How to Break In a Baseball Glove

Soften It Up: If You're Rolling in Gloves

Some players stick with a favorite glove year after year. Others break in a new one fairly regularly -- and their methods can be pretty creative. Seattle Mariners pitcher Felix Hernandez, reports ESPN, goes the microwave route.

Actually, a lot of players take this approach [source: Caple]. Exposing a glove to extreme heat quickly makes the leather pliable. Less than a minute in the microwave can make for a very soft glove. Fifteen minutes in a 350 F (177 C) oven (preheated and then turned off) can do the trick, too [source: Erskine].

But you'd be hard-pressed to find a glove manufacturer who recommends either of these methods. While cooking a glove makes it softer faster, it also makes it wear out faster, since high temperatures can weaken leather fibers [source: Erskine]. Remember, this is actual animal skin you're dealing with. It can, in fact, cook.

If you take this approach, it's important to watch the glove while it heats up -- if you overcook it, it may get so soft and weak you can't use it at all [source: Erskine].

But if your next $300 glove is already being thrown at you, no big deal.

Some players go another damaging route: soaking. They'll dunk a glove in water for a couple of minutes before heating or shaping it. This, too, is effective but risky, since prolonged exposure to water can speed deterioration of the leather. It might also lead to mildew, since the interior can take a while to dry out [source: Erskine].

A less wet but more energetic technique, the "beat the crap out of it" route is pretty popular, too. Players stomp on it, take a bat to it, hammer it, throw it off a balcony and, at least in legend, run it over with a car. These methods do soften the leather, but they're also difficult to control. You may end up with a pretty mangled glove.

For those short on time and long on extra gloves, beating, cooking and dunking may be perfectly wise choices for softening a glove. Heck, why not combine them – dunk the glove in water, then microwave it, and then stomp away.
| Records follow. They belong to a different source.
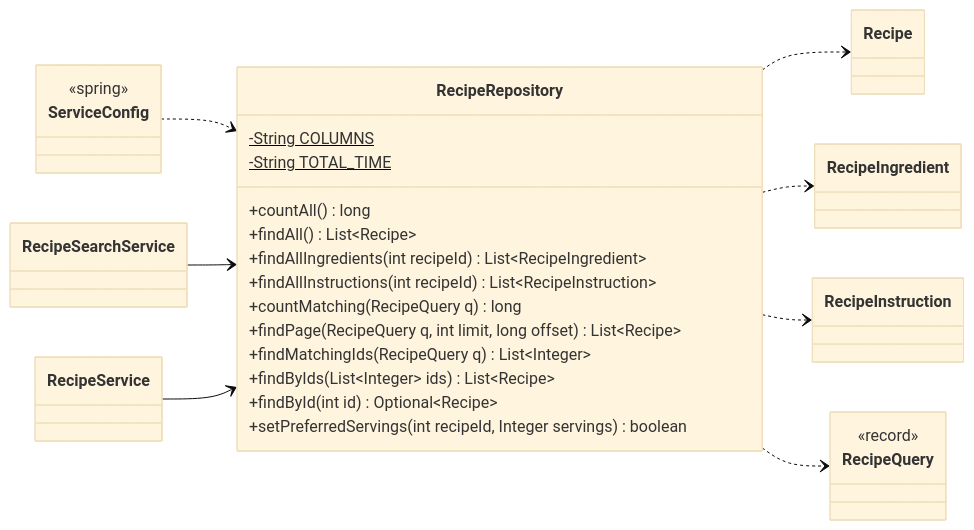
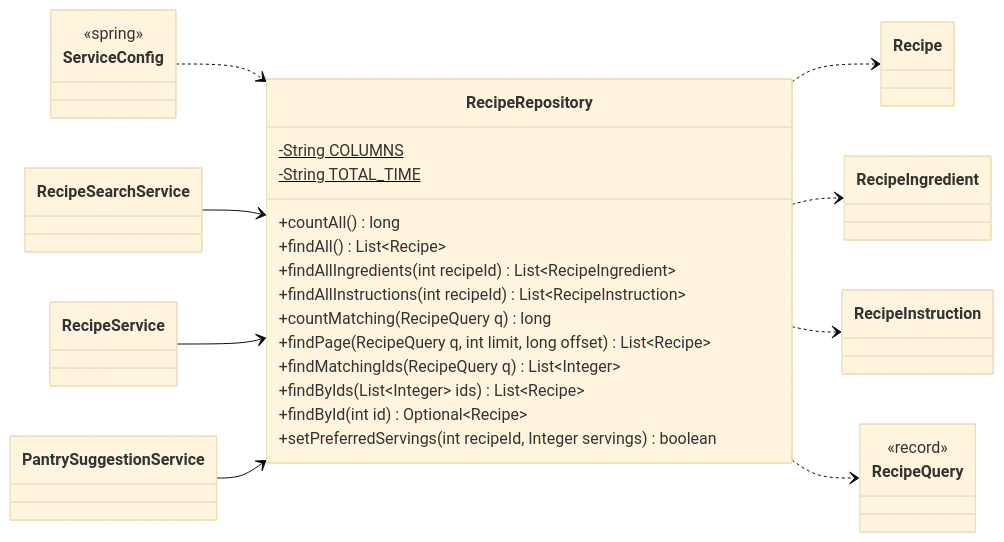
One commit to Nate-ryan-7690/dahaem changed diagram 17 of 26 in docs/classes/mealplanner.md. Above: the diagram before and after it, drawn with Mermaid (base theme). The commit also changed other lines of this file and 23 other files, not shown here.

First line of the commit message:
Pantry-first suggestions: GET /api/suggestions/pantry (use up the pantry, fewest to buy, offers per store)

````diff
--- a/docs/classes/mealplanner.md
+++ b/docs/classes/mealplanner.md
@@ -1026,36 +1030,38 @@
 ```mermaid
 classDiagram
     direction LR
     class mealplanner_RecipeRepository["RecipeRepository"] {
         +countAll() long
         +findAll() List~Recipe~
         +findAllIngredients(int recipeId) List~RecipeIngredient~
         +findAllInstructions(int recipeId) List~RecipeInstruction~
         -String COLUMNS$
         -String TOTAL_TIME$
         +countMatching(RecipeQuery q) long
         +findPage(RecipeQuery q, int limit, long offset) List~Recipe~
         +findMatchingIds(RecipeQuery q) List~Integer~
         +findByIds(List~Integer~ ids) List~Recipe~
         +findById(int id) Optional~Recipe~
         +setPreferredServings(int recipeId, Integer servings) boolean
     }
     class mealplanner_RecipeSearchService["RecipeSearchService"]
     class mealplanner_RecipeService["RecipeService"]
+    class suggestions_PantrySuggestionService["PantrySuggestionService"]
     class mealplanner_Recipe["Recipe"]
     class mealplanner_RecipeIngredient["RecipeIngredient"]
     class mealplanner_RecipeInstruction["RecipeInstruction"]
     class mealplanner_RecipeQuery["RecipeQuery"] {
         <<record>>
     }
     class api_ServiceConfig["ServiceConfig"] {
         <<spring>>
     }
     mealplanner_RecipeRepository ..> mealplanner_Recipe
     mealplanner_RecipeRepository ..> mealplanner_RecipeIngredient
     mealplanner_RecipeRepository ..> mealplanner_RecipeInstruction
     mealplanner_RecipeRepository ..> mealplanner_RecipeQuery
     api_ServiceConfig ..> mealplanner_RecipeRepository
     mealplanner_RecipeSearchService --> mealplanner_RecipeRepository
     mealplanner_RecipeService --> mealplanner_RecipeRepository
+    suggestions_PantrySuggestionService --> mealplanner_RecipeRepository
 ```
````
But those with just one glove and plenty of time before the season starts might want to take another approach.